A council spokesperson added: “We have an ambition to reduce or remove costs of core practical subjects as part of the extensive work we are doing on the cost of the school day, and all Perth and Kinross secondary schools are working with their school communities to achieve this.”
Scottish Borders Council accepted that “that some of the charges currently being levied may be prohibitive”. The charges were “managed individually by schools” and the council was “committed to working with the schools to minimise these,” said a spokesperson.
Aberdeenshire Council’s head of education, Vincent Docherty, said: “The range of charging for practical subjects is at the discretion of Aberdeenshire secondary school head teachers. These decisions are taken following consultations with parents.”
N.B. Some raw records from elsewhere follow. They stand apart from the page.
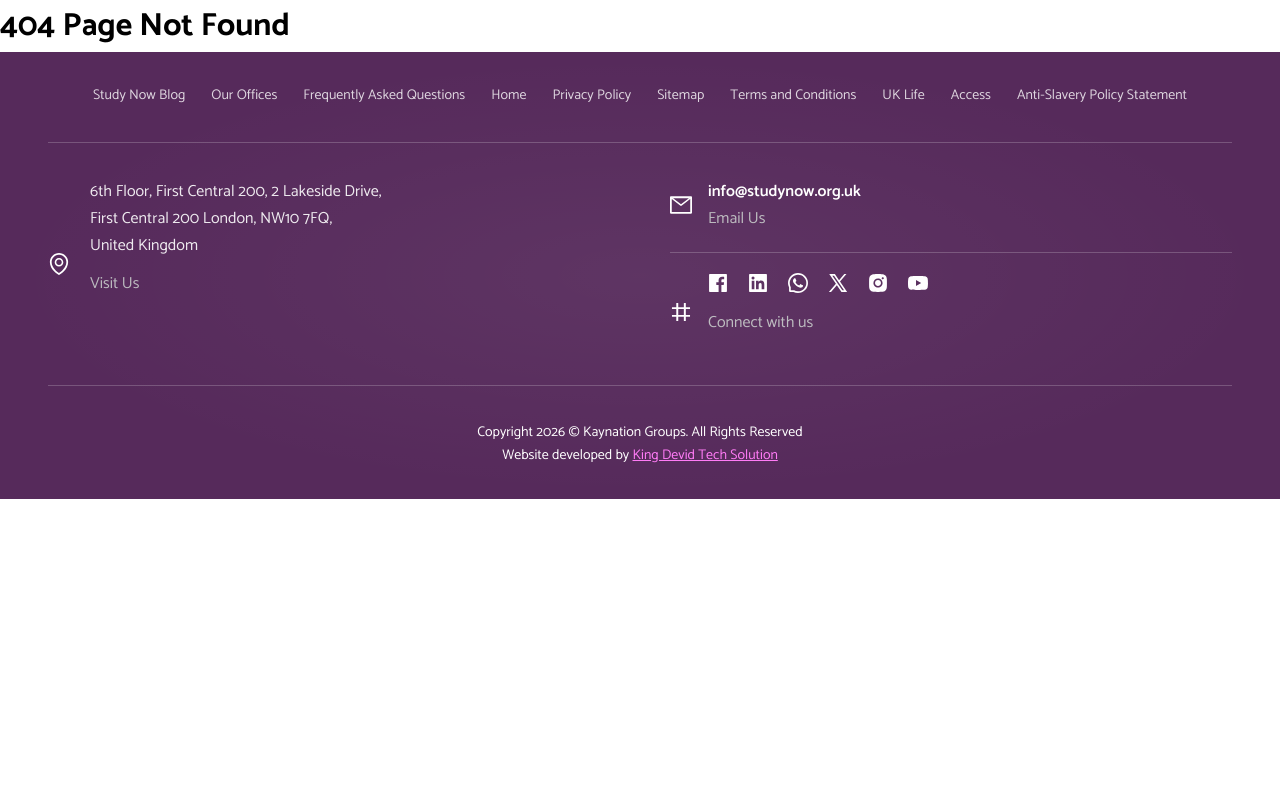
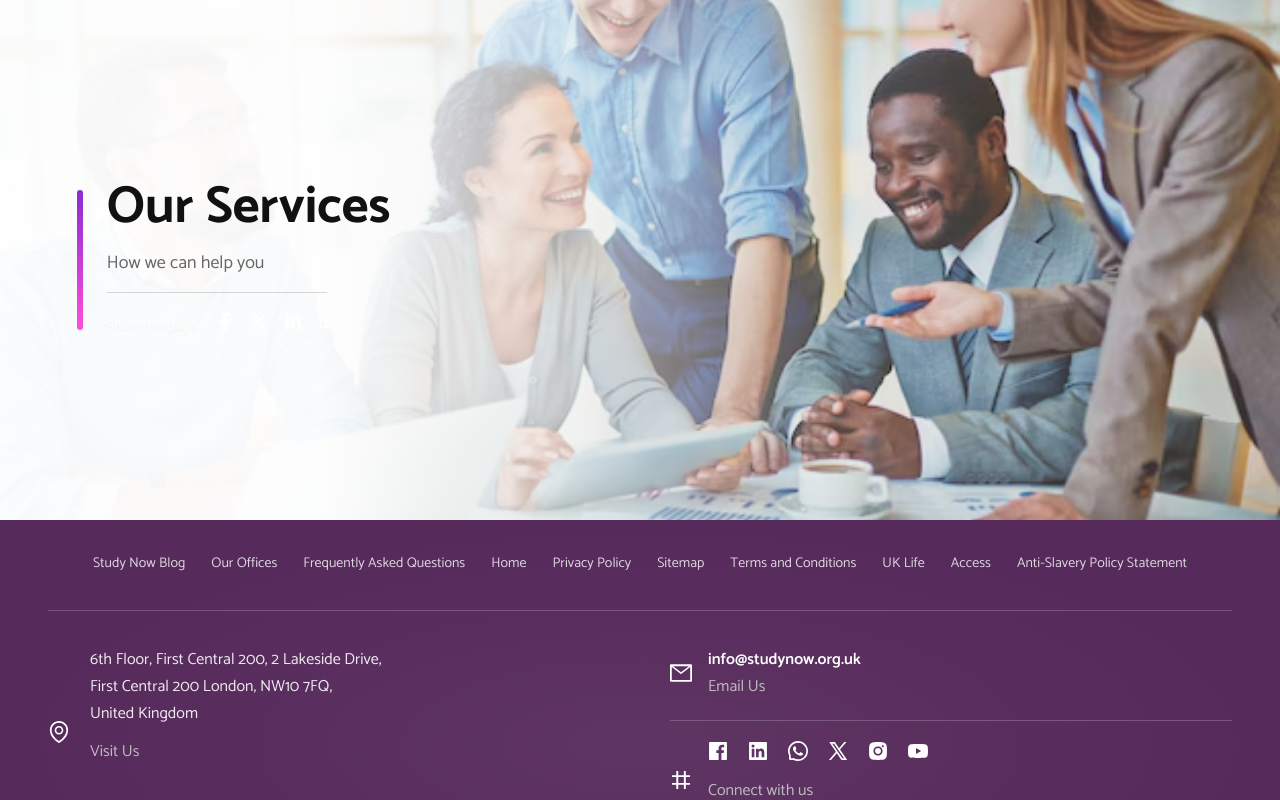
Before and after one commit to 01kingdahvid/kaynationgroups, a Next.js app: page /services in a window 1280 px wide. Before the commit this address had no page. Shown: the top 800 px of the page. Built offline with nearby package versions, Linux system fonts and the light colour scheme.

Commit message:
added pagehero

```diff
--- a/package.json
+++ b/package.json
@@ -13,7 +13,8 @@
     "antd": "^6.2.2",
     "next": "16.1.6",
     "react": "19.2.3",
-    "react-dom": "19.2.3"
+    "react-dom": "19.2.3",
+    "react-icons": "^5.5.0"
   },
   "devDependencies": {
     "eslint": "^9",
--- a/src/app/(corporate)/about/page.js
+++ /dev/null
@@ -1,3 +0,0 @@
-export default function Page() {
-  return <h1>About Page</h1>;
-}
--- /dev/null
+++ b/src/app/(corporate)/services/page.js
@@ -0,0 +1,15 @@
+import PageHero from "@/components/shared/PageHero/PageHero";
+
+
+export default function ServicesPage() {
+  return (
+    <>
+      <PageHero
+        title="Our Services"
+        subtitle="How we can help you"
+        backgroundImage="/images/shared/services1.avif"
+        showShareIcons={true}
+      />
+    </>
+  );
+}
--- a/src/components/corporate/ContactSection/ContactSection.module.css
+++ b/src/components/corporate/ContactSection/ContactSection.module.css
@@ -403,6 +403,6 @@
 
   .submitButton {
     width: 100%;
-    max-width: none;
+    /* max-width: none; */
   }
 }
--- a/src/components/layout/Navbar/Navbar.jsx
+++ b/src/components/layout/Navbar/Navbar.jsx
@@ -111,7 +111,7 @@ export default function Navbar() {
 
           <nav className={styles.navLinks}>
             <Link href="/">Home</Link>
-            <Link href="/about">About</Link>
+            <Link href="/about-us">About Us</Link>
             <Link href="/programs">Programs</Link>
             <Link href="/services">Our Services</Link>
             <Link href="/contact">Contact</Link>
--- /dev/null
+++ b/src/components/shared/PageHero/PageHero.jsx
@@ -0,0 +1,80 @@
+"use client";
+
+import Image from "next/image";
+import styles from "./PageHero.module.css";
+import {
+    FaFacebookF,
+    FaLinkedinIn
+} from "react-icons/fa";
+import { FaXTwitter } from "react-icons/fa6";
+import { MdOutlineEmail } from "react-icons/md";
+
+export default function PageHero({
+    title = "Page Title",
+    subtitle = "Subtitle goes here",
+    backgroundImage = "/images/hero/default.jpg",
+    showShareIcons = true
+}) {
+    return (
+        <section className={styles.hero}>
+            {/* Background Image */}
+            <div className={styles.imageWrap}>
+                <Image
+                    src={backgroundImage}
+                    alt={title}
+                    fill
+                    priority
+                    className={styles.bgImage}
+                />
+                <div className={styles.imageOverlay} />
+            </div>
+
+            {/* Content */}
+            <div className={styles.contentContainer}>
+                <div className={styles.contentInner}>
+
+                    {/* Vertical Accent */}
+                    <div className={styles.accentLine} />
+
+                    <div className={styles.textWrap}>
+                        <h1 className={styles.title}>{title}</h1>
+
+                        {subtitle && (
+                            <>
+                                <p className={styles.subtitle}>{subtitle}</p>
+                                <div className={styles.divider} />
+                            </>
+                        )}
+
+                        {showShareIcons && (
+                            <div className={styles.shareRow}>
+                                <span className={styles.shareText}>
+                                    Share this page:
+                                </span>
+
+                                <div className={styles.icons}>
+                                    <a href="#" aria-label="Share on Facebook">
+                                        <FaFacebookF />
+                                    </a>
+
+                                    <a href="#" aria-label="Share on X">
+                                        <FaXTwitter />
+                                    </a>
+
+                                    <a href="#" aria-label="Share on LinkedIn">
+                                        <FaLinkedinIn />
+                                    </a>
+
+                                    <a href="#" aria-label="Share via Email">
+                                        <MdOutlineEmail />
+                                    </a>
+                                </div>
+                            </div>
+                        )}
+                    </div>
+
+                </div>
+            </div>
+        </section>
+    );
+}
--- /dev/null
+++ b/src/components/shared/PageHero/PageHero.module.css
@@ -0,0 +1,224 @@
+/* =============================
+   HERO ROOT
+============================= */
+
+.hero {
+  position: relative;
+  width: 100%;
+  height: 480px;
+  overflow: hidden;
+  display: flex;
+  align-items: center;
+  background: #f7f7f9;
+}
+
+/* =============================
+   BACKGROUND IMAGE
+============================= */
+
+.imageWrap {
+  position: absolute;
+  inset: 0;
+  z-index: 1;
+}
+
+.bgImage {
+  object-fit: cover;
+  object-position: right center;
+  filter: brightness(0.9);
+}
+
+/* White fade overlay LEFT → RIGHT */
+.imageOverlay {
+  position: absolute;
+  inset: 0;
+  background: linear-gradient(
+    90deg,
+    rgba(255,255,255,0.96) 0%,
+    rgba(255, 255, 255, 0.961) 25%,
+    rgba(255,255,255,0.55) 45%,
+    rgba(255,255,255,0.15) 65%,
+    rgba(255,255,255,0) 85%
+  );
+}
+
+/* =============================
+   CONTENT
+============================= */
+
+.contentContainer {
+  position: relative;
+  z-index: 2;
+  width: 100%;
+  max-width: 1400px;
+  margin: 0 auto;
+  padding: 0 6%;
+}
+
+.contentInner {
+  display: flex;
+  align-items: center;
+  gap: 24px;
+  max-width: 620px;
+   inset: 0;
+  background: linear-gradient(
+    90deg,
+
+    rgba(255,255,255,0.55) 45%,
+    rgba(255,255,255,0.15) 65%,
+    rgba(255,255,255,0) 85%
+    rgba(255,255,255,0.55) 45%,
+    rgba(255,255,255,0.15) 65%,
+    rgba(255,255,255,0) 85%
+  );
+}
+
+/* =============================
+   ACCENT LINE
+============================= */
+
+.accentLine {
+  width: 6px;
+  height: 140px;
+  border-radius: 6px;
+  background: linear-gradient(180deg, #8b2bd3, #ff4fd8);
+}
+
+/* =============================
+   TEXT
+============================= */
+
+.textWrap {
+  display: flex;
+  flex-direction: column;
+}
+
+.title {
+  font-size: 52px;
+  font-weight: 700;
+  color: #111;
+  margin-bottom: 12px;
+  line-height: 1.1;
+}
+
+.subtitle {
+  font-size: 18px;
+  color: #666;
+  margin-bottom: 14px;
+}
+
+.divider {
+  width: 220px;
+  height: 1px;
+  background: rgba(0,0,0,0.15);
+  margin-bottom: 18px;
+}
+
+/* =============================
+   SHARE
+============================= */
+
+.shareRow {
+  display: flex;
+  align-items: center;
+  gap: 18px;
+}
+
+.shareText {
+  font-size: 14px;
+  color: white;
+  text-shadow: 0 1px 2px #eee;
+}
+
+.icons {
+  display: flex;
+  gap: 16px;
+}
+
+.icons a {
+  color: white;
+  text-shadow: 0 1px 2px black;
+  font-size: 18px;
+  transition: all 0.25s ease;
+}
+
+.icons a:hover {
+  color: #000;
+  transform: translateY(-2px);
+}
+
+/* =============================
+   BREAKPOINTS
+============================= */
+
+/* Desktop Large */
+@media (min-width: 1200px) {
+  .hero {
+    height: 520px;
+  }
+}
+
+/* Tablet */
+@media (max-width: 1200px) {
+  .hero {
+    height: 440px;
+  }
+
+  .title {
+    font-size: 42px;
+  }
+}
+
+/* Small Tablet */
+@media (max-width: 768px) {
+  .hero {
+    height: auto;
+    padding: 80px 0;
+  }
+
+  .imageOverlay {
+    background: linear-gradient(
+      180deg,
+      rgba(255,255,255,0.95) 0%,
+      rgba(255,255,255,0.7) 40%,
+      rgba(255,255,255,0.2) 70%,
+      rgba(255,255,255,0) 100%
+    );
+  }
+
+  .accentLine {
+    height: 110px;
+  }
+
+  .title {
+    font-size: 34px;
+  }
+}
+
+/* Mobile */
+@media (max-width: 480px) {
+  .contentContainer {
+    padding: 0 20px;
+  }
+
+  .contentInner {
+    gap: 16px;
+  }
+
+  .accentLine {
+    height: 90px;
+    width: 5px;
+  }
+
+  .title {
+    font-size: 28px;
+  }
+
+  .subtitle {
+    font-size: 16px;
+  }
+
+  .icons a {
+    font-size: 16px;
+  }
+}
--- a/src/styles/globals.css
+++ b/src/styles/globals.css
@@ -5,6 +5,7 @@
   margin: 0;
   padding: 0;
   box-sizing: border-box;
+  height: auto;
 }
 
 body {
```
Also changed, not shown: src/app/(corporate)/services/opportunities/page.js (added, +11 -0 lines), public/images/shared/services1.avif (added), src/app/(corporate)/about-us/page.js (added), 1 other file (tests, documents, lock files or other folders).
Argyll and Bute Council said: “All our pupils are provided with the resources required to enable them to complete their course. In some subjects, pupils have the option to purchase additional materials if they wish. With regards to home economics, there has always been an additional contribution for ingredients.”
Moray Council said that charging for practical lessons within schools was at the discretion of head teachers. “Funding from the UK Child Poverty Action Group has enabled the recruitment of two ‘cost of the school day’ project workers to be based in Moray who, as part of their role, will be working with schools to review this charging structure,” added a council spokesperson.
Carole McKenzie, head of education at South Lanarkshire Council, said: “Currently schools have the freedom to set their own charges for practical subjects based on their local context, and it is usual for families on low incomes not to be charged.
“However, we accept this is an area that would benefit from a more consistent approach, and so we have appointed a part-time ‘cost of the school day’ officer to provide training and guidance to schools this session and are asking all schools to review their practices.”
Jacqui MacDonald, chief education officer of East Dunbartonshire Council, said: “We are aware of the different approaches taken by schools in relation to the levy of a small charge for practical subjects. This is being reviewed as part of our work on the ‘cost of the school day’ policy.”
A Dundee City Council spokesperson said: “Where appropriate some children and families make a contribution towards the cost of these subjects. Schools have used pupil equity funding to remove some subject costs and schools will continue to explore all options to help cover the cost of these subjects for pupils.
“It is essential that we look at family incomes and support schools to work with pupils, staff and parents in Dundee to understand these and develop ways to remove financial barriers.”
A City of Edinburgh Council spokesperson said: “We are aware of the financial impact different charges can have on families so have issued guidance to head teachers in a bid to reduce the cost of the school day.”
An East Lothian Council spokesperson said: “Our schools endeavour to keep costs as low as possible so that all young people can participate. Support is available for families on low incomes and we encourage people to discuss this directly with their school.”
An Angus Council spokesman said: “All of our schools are aware of the importance of the cost of the school day and are actively working to evaluate and reduce this where possible.”
Stirling Council underlined the measures it took to mitigate charges. “We make sure young people who are in receipt of free school meals and clothing grants are exempt from any of these charges,” said a council spokesperson.
All the data about high schools charging for classes is available here. This story was updated at 9am on 22 October 2019 to correct the name of Dunbar Grammar School in a table.
On 23 October Fife Council responded saying that charges were levied in some of its schools, with the highest being £92 at Queen Anne High School in Dunfermline.